▶ **Problem to solve**: Copy out each line of the material below that holds the string "decoration".

▶ **Provided material**:
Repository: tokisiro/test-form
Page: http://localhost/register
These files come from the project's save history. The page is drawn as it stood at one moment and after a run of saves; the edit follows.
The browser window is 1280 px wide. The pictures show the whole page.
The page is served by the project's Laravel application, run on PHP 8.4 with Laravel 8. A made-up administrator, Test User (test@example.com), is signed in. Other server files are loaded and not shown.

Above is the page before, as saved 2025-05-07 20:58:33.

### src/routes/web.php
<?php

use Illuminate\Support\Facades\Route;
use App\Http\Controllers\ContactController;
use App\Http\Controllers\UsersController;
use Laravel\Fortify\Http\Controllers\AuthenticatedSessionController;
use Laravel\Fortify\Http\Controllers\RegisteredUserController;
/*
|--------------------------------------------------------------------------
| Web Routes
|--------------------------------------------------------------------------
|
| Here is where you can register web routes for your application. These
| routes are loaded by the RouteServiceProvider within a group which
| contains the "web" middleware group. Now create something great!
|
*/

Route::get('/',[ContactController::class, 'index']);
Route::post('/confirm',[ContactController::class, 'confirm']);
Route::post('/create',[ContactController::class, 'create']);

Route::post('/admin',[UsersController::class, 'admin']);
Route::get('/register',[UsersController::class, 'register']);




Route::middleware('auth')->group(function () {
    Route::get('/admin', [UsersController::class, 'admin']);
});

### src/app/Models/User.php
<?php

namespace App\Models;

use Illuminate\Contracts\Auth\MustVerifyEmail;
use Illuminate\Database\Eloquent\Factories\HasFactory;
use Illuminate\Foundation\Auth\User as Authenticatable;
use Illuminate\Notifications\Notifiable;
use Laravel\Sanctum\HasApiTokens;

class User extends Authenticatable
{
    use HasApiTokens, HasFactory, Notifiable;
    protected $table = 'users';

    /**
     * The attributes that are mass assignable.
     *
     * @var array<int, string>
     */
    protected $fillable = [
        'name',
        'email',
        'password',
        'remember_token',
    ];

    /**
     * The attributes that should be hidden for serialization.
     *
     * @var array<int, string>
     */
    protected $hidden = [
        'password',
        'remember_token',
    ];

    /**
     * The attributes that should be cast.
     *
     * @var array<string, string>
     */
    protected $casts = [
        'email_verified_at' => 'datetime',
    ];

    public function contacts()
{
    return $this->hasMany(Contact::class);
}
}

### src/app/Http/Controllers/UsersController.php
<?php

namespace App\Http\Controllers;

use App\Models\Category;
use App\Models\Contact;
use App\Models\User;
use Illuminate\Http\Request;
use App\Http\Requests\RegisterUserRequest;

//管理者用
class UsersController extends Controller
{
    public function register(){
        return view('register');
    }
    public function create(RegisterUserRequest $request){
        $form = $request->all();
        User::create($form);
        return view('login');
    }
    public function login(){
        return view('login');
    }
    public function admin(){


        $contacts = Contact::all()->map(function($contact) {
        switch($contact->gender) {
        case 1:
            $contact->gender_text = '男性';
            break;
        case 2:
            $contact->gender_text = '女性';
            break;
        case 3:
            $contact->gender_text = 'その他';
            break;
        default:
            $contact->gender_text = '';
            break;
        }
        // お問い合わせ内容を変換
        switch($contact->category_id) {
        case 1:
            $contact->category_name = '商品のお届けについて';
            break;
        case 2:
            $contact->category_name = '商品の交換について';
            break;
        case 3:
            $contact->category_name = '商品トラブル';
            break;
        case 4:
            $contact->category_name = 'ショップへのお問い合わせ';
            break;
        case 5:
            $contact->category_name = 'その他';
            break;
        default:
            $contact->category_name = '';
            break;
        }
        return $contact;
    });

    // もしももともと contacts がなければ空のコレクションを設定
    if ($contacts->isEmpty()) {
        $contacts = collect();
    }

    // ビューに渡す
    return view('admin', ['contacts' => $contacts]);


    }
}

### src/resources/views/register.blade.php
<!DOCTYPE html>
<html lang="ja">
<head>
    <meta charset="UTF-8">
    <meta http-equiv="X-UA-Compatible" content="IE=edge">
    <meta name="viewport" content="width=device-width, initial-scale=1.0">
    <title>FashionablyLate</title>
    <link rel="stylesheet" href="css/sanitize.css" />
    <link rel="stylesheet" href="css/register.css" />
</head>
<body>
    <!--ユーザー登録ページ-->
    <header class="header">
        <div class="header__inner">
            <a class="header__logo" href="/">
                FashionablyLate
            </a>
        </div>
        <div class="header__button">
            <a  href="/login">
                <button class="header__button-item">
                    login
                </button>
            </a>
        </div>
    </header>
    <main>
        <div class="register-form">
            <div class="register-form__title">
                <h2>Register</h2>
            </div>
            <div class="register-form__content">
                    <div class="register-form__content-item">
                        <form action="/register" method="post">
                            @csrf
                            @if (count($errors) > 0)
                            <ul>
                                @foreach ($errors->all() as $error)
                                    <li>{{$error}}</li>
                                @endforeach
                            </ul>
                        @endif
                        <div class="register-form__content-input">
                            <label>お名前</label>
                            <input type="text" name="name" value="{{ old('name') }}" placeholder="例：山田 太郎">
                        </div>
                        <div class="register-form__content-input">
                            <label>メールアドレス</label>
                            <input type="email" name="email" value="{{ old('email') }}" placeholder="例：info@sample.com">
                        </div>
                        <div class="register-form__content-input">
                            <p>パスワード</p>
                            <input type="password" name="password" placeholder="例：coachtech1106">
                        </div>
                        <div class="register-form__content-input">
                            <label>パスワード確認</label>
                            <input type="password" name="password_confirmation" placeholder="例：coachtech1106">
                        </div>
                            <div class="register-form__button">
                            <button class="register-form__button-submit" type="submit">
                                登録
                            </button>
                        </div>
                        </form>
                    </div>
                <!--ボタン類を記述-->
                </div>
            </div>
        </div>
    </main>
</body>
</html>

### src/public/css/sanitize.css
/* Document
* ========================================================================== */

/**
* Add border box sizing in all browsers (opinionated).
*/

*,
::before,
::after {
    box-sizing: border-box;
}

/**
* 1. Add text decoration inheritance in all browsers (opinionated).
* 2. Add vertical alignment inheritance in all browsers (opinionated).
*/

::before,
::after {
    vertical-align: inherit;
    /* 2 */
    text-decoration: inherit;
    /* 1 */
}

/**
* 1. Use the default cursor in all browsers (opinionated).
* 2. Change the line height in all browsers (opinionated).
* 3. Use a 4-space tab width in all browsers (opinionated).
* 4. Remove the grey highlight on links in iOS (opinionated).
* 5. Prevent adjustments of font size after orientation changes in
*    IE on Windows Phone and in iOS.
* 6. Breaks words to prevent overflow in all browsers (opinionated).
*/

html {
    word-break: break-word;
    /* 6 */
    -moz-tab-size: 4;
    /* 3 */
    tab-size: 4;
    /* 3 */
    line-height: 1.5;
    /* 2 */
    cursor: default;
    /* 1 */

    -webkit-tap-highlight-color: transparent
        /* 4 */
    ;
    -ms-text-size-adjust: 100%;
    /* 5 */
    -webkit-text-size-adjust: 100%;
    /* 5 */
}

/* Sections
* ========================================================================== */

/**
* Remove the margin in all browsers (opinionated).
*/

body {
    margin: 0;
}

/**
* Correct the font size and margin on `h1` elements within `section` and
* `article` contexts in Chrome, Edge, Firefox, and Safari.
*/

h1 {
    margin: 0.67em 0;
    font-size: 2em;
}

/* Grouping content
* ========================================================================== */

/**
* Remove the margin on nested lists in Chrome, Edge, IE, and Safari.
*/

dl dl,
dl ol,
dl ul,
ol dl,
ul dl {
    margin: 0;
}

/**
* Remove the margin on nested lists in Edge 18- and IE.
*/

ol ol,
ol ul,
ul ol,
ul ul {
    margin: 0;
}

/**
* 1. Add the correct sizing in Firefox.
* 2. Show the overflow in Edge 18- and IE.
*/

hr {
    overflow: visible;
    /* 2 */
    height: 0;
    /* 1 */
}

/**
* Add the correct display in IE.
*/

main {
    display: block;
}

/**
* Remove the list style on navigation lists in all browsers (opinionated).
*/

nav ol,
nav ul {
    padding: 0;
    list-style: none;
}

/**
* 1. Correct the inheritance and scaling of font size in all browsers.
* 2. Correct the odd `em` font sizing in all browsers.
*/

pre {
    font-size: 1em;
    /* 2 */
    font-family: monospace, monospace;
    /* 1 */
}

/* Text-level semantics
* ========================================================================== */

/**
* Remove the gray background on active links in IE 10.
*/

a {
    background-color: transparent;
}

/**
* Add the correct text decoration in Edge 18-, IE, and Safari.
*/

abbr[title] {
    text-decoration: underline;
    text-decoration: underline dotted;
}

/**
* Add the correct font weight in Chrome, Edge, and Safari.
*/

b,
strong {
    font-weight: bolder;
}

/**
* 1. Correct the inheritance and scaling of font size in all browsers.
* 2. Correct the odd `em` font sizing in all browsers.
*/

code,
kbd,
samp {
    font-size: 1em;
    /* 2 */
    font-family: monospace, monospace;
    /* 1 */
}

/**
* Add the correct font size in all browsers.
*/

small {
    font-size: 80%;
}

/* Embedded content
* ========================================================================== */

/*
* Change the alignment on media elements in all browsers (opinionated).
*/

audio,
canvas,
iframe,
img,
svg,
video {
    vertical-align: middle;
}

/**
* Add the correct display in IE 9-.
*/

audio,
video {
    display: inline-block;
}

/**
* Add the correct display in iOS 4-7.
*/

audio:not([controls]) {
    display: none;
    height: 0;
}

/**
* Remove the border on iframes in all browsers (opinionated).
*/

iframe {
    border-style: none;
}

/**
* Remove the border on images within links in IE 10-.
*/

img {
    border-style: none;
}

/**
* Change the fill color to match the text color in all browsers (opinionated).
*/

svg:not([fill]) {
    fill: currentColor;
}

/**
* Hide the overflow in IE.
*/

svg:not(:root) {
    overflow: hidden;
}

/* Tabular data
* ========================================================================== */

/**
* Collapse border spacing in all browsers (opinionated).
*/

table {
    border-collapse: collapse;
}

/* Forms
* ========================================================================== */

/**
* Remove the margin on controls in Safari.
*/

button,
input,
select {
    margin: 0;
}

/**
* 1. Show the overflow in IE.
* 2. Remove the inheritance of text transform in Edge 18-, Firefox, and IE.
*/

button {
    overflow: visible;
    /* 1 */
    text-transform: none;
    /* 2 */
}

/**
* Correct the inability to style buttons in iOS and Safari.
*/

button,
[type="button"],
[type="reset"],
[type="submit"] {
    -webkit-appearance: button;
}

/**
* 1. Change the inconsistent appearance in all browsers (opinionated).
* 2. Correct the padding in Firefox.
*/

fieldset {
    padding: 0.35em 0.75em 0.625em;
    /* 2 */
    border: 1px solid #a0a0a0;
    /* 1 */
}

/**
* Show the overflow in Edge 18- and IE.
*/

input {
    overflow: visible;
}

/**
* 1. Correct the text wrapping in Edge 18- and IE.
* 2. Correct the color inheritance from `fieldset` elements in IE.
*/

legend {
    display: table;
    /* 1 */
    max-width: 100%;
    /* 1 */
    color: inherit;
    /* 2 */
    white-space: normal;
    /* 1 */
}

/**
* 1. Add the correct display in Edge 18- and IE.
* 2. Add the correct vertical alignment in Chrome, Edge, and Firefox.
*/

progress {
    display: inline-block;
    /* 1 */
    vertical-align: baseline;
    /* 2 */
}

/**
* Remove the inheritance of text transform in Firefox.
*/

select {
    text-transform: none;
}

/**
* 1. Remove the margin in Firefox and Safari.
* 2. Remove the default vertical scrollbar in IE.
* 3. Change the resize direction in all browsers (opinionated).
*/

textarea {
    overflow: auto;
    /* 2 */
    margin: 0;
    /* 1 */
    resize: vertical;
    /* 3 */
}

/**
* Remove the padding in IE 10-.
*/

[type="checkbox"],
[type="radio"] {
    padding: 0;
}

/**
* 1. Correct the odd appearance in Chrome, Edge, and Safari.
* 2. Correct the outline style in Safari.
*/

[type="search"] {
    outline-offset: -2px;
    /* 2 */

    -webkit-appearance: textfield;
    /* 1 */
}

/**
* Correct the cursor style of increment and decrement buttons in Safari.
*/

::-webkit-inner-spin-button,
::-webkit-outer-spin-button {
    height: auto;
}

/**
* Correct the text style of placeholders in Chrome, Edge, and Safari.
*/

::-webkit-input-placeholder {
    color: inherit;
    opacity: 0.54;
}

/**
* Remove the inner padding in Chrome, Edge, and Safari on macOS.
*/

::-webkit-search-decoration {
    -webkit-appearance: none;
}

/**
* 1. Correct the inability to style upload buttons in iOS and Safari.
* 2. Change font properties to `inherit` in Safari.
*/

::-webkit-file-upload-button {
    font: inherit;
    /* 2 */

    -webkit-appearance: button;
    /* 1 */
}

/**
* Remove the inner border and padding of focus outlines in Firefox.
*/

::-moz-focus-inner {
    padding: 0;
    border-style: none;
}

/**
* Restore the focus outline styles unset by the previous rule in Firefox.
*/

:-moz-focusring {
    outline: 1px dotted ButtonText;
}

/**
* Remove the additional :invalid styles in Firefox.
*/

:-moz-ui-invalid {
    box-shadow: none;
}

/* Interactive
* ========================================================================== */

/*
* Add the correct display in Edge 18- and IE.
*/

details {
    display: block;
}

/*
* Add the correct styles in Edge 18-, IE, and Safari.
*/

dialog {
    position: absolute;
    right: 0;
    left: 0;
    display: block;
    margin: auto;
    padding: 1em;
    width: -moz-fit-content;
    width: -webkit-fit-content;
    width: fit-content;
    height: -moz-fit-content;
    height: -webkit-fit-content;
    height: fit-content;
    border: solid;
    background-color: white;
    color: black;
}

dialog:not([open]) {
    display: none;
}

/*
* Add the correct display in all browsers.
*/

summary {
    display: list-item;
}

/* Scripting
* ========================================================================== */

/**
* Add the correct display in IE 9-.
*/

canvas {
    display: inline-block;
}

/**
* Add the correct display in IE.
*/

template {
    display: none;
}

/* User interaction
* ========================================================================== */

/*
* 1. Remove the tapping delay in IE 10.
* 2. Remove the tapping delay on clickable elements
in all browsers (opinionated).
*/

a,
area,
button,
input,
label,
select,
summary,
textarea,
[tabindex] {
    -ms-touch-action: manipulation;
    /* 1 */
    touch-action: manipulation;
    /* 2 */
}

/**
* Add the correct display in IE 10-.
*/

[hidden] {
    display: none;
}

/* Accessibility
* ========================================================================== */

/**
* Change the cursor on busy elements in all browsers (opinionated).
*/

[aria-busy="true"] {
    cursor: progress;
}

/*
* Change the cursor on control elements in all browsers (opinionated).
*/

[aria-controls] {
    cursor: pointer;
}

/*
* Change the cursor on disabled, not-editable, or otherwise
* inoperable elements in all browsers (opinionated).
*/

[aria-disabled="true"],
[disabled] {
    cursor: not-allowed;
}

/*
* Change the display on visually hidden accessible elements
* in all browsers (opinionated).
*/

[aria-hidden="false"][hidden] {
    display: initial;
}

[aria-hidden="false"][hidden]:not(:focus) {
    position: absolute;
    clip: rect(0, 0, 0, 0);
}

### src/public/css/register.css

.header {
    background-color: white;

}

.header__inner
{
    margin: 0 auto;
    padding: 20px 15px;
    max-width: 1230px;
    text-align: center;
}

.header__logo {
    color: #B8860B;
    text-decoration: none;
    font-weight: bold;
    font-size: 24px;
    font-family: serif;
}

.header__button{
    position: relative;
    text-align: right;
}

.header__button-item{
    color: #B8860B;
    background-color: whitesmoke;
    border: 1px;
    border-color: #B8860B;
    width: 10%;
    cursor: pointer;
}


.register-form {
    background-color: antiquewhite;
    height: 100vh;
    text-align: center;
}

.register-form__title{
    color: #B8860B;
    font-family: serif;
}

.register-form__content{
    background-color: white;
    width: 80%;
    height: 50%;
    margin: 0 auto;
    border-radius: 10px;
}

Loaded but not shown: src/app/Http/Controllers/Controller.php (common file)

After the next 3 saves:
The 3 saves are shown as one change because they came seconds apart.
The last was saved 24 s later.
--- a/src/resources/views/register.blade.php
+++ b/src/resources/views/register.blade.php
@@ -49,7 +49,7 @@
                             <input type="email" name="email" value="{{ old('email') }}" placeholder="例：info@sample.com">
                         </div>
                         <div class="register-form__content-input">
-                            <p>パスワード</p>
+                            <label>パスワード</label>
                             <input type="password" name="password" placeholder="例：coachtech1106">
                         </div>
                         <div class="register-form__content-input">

▶ **Response area**:
* 1. Add text decoration inheritance in all browsers (opinionated).
    text-decoration: inherit;
* Add the correct text decoration in Edge 18-, IE, and Safari.
    text-decoration: underline;
    text-decoration: underline dotted;
::-webkit-search-decoration {
    text-decoration: none;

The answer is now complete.